### AIM OF THE EXERCISE
Keep only the lines of the material below that contain the word "container". Copy those lines.

---*---

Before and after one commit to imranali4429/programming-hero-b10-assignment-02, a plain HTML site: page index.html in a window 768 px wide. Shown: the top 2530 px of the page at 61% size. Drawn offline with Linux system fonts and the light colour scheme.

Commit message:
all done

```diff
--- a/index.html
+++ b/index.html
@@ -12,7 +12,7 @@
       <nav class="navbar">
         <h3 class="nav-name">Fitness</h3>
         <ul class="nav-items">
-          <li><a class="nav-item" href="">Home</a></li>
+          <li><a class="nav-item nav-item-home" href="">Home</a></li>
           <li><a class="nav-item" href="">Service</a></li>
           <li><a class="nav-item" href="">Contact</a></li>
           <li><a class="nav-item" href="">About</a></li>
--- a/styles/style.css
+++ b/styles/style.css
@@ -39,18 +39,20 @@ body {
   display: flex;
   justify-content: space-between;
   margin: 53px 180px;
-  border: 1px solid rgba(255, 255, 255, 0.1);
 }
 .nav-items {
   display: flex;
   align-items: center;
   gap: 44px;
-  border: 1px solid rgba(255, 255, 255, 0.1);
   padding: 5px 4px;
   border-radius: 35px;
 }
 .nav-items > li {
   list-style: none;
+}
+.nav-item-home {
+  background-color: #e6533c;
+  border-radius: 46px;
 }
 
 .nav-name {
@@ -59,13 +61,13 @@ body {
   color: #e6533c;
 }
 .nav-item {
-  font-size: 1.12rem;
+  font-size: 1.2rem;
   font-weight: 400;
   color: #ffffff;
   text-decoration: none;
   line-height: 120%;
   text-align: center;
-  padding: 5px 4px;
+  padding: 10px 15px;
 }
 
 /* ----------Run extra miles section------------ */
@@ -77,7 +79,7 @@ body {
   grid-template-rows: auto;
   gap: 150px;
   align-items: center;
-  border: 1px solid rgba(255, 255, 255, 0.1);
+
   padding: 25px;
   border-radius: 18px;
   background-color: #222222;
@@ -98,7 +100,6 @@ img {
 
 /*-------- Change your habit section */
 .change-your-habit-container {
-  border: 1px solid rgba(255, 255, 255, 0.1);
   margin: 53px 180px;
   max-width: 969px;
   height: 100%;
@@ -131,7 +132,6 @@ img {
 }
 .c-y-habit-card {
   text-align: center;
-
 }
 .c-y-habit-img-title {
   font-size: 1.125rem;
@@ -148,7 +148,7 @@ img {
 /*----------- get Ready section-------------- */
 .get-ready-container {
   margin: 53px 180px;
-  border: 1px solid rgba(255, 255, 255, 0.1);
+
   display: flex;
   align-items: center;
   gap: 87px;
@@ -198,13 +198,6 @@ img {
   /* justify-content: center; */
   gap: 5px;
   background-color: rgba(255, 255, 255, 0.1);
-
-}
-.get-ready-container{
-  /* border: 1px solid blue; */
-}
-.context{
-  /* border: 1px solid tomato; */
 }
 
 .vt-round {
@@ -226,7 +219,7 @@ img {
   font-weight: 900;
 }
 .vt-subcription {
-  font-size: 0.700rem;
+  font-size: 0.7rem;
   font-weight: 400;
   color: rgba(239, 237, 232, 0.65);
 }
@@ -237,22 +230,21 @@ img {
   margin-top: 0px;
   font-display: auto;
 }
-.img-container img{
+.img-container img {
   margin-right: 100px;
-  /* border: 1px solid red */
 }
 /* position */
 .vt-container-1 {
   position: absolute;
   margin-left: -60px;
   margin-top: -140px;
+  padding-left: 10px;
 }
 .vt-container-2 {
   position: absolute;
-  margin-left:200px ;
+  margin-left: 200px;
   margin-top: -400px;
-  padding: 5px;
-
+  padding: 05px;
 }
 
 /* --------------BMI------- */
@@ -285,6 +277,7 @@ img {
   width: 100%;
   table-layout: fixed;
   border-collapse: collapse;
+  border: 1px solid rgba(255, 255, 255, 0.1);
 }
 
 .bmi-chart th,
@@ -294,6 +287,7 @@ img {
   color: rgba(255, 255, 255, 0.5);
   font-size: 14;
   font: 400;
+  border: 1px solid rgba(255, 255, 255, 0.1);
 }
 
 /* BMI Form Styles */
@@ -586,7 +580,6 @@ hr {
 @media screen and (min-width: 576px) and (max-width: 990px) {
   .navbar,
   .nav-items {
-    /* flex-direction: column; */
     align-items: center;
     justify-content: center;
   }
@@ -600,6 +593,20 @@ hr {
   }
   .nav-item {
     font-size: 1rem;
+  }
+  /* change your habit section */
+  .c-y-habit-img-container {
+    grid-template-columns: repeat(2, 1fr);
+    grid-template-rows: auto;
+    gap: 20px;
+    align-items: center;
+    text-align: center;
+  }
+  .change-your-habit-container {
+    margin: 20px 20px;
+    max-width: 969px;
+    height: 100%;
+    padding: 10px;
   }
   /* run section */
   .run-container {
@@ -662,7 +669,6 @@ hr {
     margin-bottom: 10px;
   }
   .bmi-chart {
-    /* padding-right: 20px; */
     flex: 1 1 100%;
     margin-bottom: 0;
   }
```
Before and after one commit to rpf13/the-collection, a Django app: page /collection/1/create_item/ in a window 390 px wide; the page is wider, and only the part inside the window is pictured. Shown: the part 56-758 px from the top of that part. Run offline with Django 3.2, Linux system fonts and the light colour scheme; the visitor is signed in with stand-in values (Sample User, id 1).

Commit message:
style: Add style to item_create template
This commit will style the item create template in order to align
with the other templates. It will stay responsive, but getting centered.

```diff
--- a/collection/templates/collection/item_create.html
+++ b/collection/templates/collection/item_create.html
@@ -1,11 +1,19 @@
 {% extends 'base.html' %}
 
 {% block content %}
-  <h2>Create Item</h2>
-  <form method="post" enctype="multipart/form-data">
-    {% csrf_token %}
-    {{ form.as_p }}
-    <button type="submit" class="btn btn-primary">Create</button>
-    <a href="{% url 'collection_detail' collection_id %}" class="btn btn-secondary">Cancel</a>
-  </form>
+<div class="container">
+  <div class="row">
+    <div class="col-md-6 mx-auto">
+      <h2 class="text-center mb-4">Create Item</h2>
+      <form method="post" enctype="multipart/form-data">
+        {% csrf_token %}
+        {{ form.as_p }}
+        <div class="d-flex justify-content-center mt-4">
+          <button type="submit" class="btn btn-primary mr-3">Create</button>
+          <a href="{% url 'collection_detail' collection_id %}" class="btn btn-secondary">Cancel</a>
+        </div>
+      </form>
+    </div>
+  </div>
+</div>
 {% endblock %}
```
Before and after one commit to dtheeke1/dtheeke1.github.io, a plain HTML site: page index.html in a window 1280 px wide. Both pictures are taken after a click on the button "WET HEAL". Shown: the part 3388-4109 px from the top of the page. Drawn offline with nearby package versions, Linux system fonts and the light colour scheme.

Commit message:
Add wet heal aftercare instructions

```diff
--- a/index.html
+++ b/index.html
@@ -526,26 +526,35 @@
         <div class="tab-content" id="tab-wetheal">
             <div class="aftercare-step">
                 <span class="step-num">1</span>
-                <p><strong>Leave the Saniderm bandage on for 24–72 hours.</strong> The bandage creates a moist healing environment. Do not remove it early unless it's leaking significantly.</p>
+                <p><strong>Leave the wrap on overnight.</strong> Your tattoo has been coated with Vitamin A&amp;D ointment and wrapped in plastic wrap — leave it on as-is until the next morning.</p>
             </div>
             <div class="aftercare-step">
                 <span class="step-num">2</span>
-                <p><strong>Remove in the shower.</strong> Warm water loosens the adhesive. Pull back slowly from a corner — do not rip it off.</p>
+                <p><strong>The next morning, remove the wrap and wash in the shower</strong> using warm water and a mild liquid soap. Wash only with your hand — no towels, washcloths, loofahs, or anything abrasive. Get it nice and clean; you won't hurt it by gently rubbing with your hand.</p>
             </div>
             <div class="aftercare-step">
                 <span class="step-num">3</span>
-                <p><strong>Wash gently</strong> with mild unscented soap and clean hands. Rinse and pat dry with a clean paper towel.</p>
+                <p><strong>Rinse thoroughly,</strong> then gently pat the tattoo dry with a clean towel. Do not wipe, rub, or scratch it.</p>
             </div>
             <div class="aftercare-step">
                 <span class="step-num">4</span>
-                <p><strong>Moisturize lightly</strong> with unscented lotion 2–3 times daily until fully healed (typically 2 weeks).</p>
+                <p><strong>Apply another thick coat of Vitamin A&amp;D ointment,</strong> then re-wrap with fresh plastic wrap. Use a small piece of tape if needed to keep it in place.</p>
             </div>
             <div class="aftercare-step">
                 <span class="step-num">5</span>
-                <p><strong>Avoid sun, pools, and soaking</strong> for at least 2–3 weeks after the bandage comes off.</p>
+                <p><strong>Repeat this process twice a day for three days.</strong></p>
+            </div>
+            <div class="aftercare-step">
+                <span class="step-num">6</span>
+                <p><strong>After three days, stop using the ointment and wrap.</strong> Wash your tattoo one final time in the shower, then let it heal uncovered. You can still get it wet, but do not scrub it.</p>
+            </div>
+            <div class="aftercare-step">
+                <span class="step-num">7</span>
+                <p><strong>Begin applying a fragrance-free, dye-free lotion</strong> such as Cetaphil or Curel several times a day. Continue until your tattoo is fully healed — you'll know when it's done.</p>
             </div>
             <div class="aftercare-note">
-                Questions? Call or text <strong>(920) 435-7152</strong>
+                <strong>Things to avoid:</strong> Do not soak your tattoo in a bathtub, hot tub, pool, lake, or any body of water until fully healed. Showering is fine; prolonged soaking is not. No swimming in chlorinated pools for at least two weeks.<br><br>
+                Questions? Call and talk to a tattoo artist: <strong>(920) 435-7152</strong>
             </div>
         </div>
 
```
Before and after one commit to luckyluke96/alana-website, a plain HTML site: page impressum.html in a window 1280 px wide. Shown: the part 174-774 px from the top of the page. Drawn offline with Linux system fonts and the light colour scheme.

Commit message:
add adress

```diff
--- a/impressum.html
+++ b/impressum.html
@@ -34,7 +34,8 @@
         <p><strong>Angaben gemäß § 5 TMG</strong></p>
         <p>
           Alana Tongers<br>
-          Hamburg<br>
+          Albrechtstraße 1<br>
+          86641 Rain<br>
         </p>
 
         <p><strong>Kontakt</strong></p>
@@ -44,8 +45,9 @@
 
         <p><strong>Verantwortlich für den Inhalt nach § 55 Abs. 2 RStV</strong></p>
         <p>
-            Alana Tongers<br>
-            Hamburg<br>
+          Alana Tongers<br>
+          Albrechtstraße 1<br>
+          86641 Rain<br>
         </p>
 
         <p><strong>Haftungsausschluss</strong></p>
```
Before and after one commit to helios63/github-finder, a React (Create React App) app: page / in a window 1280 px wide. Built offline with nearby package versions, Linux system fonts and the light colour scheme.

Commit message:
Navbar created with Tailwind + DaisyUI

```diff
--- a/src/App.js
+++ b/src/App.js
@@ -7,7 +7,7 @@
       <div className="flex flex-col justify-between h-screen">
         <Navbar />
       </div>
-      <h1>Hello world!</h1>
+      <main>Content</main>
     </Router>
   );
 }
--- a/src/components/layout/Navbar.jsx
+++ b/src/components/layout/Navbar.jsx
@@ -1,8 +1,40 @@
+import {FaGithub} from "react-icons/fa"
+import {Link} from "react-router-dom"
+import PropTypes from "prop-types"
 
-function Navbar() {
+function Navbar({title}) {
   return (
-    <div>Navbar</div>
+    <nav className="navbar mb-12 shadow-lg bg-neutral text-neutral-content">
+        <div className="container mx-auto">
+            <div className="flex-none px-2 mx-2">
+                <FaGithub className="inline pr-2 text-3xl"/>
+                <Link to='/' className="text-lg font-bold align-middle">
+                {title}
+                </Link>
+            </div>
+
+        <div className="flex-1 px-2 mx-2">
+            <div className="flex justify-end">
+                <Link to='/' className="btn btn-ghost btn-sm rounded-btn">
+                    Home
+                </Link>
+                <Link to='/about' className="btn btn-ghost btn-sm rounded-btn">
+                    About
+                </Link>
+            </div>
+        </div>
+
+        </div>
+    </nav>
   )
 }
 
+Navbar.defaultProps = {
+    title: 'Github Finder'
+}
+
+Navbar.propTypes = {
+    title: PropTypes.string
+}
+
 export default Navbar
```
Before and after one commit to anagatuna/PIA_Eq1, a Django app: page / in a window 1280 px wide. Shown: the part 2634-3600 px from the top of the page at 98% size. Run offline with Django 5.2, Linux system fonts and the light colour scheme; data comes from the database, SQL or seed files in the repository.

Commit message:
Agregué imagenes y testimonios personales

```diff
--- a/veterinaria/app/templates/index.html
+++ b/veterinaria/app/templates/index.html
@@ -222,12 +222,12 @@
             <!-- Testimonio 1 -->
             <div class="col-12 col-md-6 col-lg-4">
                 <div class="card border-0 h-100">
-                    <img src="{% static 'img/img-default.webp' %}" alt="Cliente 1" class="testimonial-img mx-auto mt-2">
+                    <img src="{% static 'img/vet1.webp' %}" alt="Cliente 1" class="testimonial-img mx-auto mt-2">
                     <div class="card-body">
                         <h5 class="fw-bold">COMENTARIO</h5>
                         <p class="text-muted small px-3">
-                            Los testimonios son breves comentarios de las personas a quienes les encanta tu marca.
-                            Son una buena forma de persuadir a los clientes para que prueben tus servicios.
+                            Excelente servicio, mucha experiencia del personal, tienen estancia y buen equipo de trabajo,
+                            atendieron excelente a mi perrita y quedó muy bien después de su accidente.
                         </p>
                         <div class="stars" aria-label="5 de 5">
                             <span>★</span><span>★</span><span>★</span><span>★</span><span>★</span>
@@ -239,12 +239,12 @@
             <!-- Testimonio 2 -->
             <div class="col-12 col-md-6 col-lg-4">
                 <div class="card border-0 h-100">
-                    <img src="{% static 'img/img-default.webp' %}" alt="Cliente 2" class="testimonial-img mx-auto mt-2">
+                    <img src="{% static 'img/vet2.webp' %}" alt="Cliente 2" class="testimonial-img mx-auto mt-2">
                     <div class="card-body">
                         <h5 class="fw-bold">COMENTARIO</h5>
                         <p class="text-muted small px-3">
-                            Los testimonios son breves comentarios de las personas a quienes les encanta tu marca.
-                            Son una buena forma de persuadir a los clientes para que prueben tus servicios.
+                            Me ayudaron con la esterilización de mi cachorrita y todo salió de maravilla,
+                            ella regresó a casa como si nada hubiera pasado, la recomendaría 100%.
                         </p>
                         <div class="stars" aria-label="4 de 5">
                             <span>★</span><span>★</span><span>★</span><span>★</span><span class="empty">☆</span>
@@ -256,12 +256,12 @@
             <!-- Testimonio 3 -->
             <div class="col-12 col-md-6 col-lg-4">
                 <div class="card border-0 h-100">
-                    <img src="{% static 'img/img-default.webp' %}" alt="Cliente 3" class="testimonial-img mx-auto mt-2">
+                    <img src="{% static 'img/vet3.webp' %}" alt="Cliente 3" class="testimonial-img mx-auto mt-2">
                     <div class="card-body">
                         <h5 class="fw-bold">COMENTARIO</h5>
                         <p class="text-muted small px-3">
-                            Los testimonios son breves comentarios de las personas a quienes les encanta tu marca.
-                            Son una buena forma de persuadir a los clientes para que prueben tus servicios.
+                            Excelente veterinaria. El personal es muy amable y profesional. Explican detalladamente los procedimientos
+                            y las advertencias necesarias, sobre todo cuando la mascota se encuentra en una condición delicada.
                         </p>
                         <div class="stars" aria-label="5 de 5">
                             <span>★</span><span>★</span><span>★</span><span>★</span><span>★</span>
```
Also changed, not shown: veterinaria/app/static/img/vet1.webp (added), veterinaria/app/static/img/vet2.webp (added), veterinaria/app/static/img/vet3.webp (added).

---*---

### SOLVED PROBLEM
 .change-your-habit-container {
 .get-ready-container {
-.get-ready-container{
-.img-container img{
+.img-container img {
 .vt-container-1 {
 .vt-container-2 {
+  .c-y-habit-img-container {
+  .change-your-habit-container {
   .run-container {
+<div class="container">
+        <div className="container mx-auto">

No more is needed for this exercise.